They are delicious. He made them from the Oreo Cookie recipe, then dipped them in melted chocolate mixed with one half tsp. of peppermint extract.


I AM IN HEAVEN -- Happy Holidays!!!!


Tuesday, February 2

Easy GF Coconut Macaroons

Today's Holiday G-F Cookie Recipe is a

Salted Caramel Macaroon.  A creamy, salty caramel switch up on an old Holiday favorite:

After baking the standard mararoon cookie recipe, (below), while still warm, press a spoon in the centers for an indentation.  Fill the dip with caramel filling and wait to cool.  Sprinkle coarse sea salt atop.

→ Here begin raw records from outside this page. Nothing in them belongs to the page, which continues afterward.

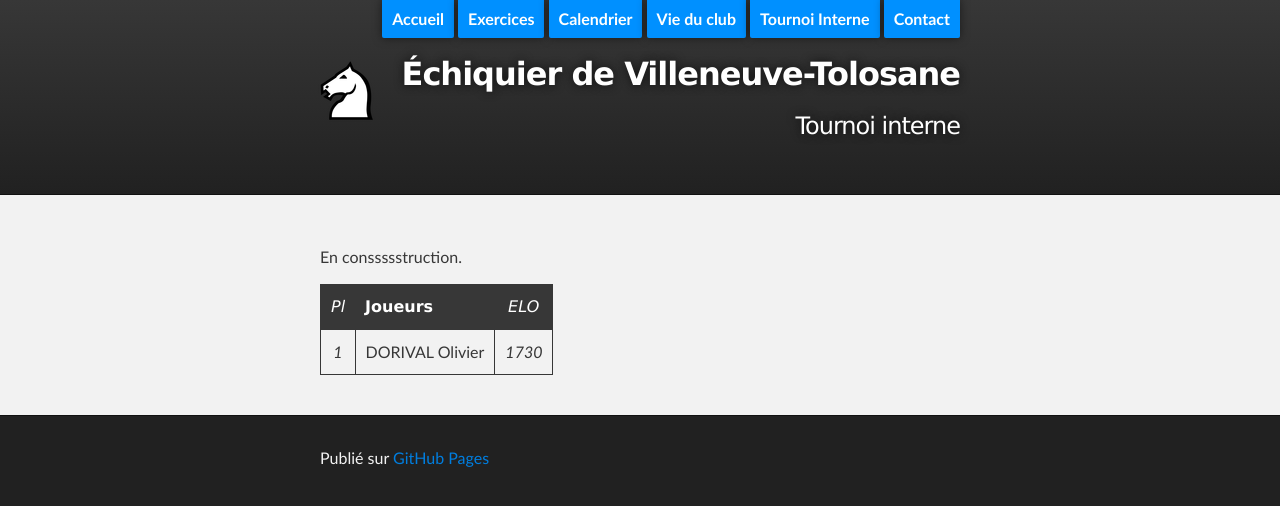
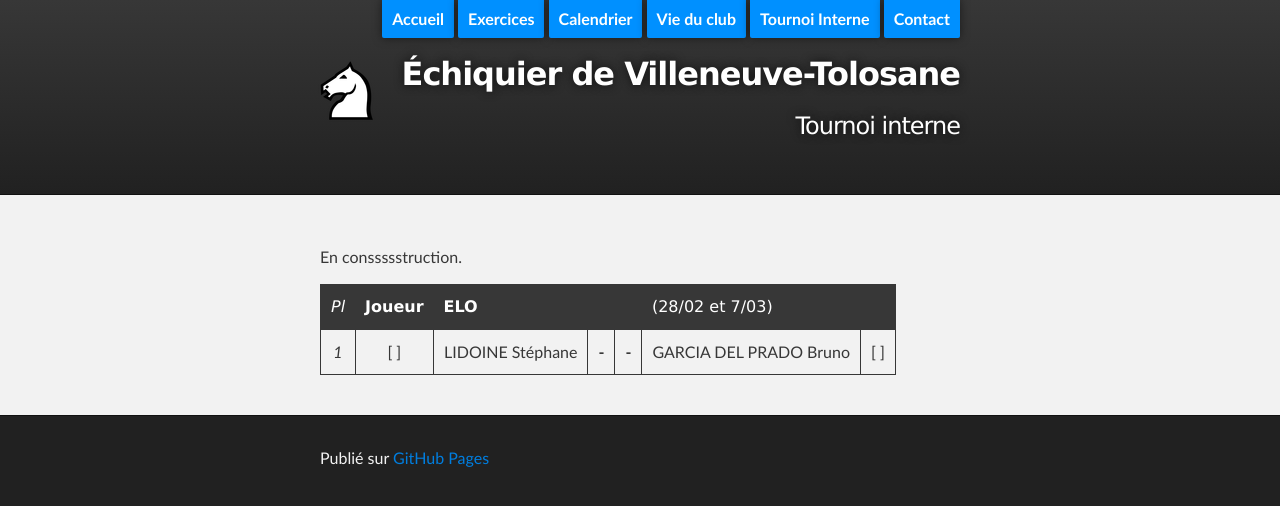
Before and after one commit to echiquier-villeneuve-tolosane/echiquier-villeneuve-tolosane.github.io, a Jekyll site: the page built from tournoiinterne.md, in a window 1280 px wide. Shown: the top 506 px of the page. Built offline with Jekyll 4.4.1, drawn with Linux system fonts in a browser that asks for light colours; nearby versions of some CDN libraries.

Commit message:
Updated tournoiinterne.md

```diff
--- a/tournoiinterne.md
+++ b/tournoiinterne.md
@@ -7,6 +7,6 @@
 
 En conssssstruction.
 
-|*Pl*| **Joueurs**  | *ELO*          |
-|:--:|:------------ |:--------------:|
-|*1* | DORIVAL Olivier | *1730*      |
+|*Pl*|  **Joueur** | **ELO**     |     |     |  (28/02 et 7/03)          |     |
+|:-:|:---:| -------------------- |:---:|:---:| ------------------------- |:---:|
+|*1*| [ ] | LIDOINE Stéphane        |**-**|**-**| GARCIA DEL PRADO Bruno | [ ] |
```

 Caramel filling:      Use one or two of the Christmas caramels you can't stop making or a Kraft rip-off.  Microwave them for a moment to soften, then add a teaspoon of milk or cream to thin slightly.  Spoon a drop into the centers and cool.  After these cool, sprinkle coarse sea salt atop.




First posted 1-12-11 and again in 2012
Happy Valentines Day!!   Fast, easy and delicious 

Easy Coconut Macaroons

Great Grandma Bezzant made these for me for the holiday buffet. I love people who don't have this nasty disease, but still want me to feel loved.  My husband's 93 year old grandmother, even though she suffers from macro-degeneration and is legally blind, still makes the effort to study up on gluten-free and bakes these for me.

If  I ever grow up, I want to be just like her.

EASY COCONUT MACAROONS
2 (8 oz.) pkgs. flaked coconut
1 (14 oz.) can sweetened condensed milk
2 tsp. vanilla
Mix all ingredients together and drop onto greased cookie sheet. Bake 10 to 12 minutes at 350 degrees. Let cookies set before removing from cookie sheet.

I halved the batch and it still makes a lot, (Particularly when you are the only coconut lover in the house.) Dipped in chocolate, these would make a delicious "Mounds" bar for Valentines.

...whatever am i going to do with a half can of sweetened condensed milk?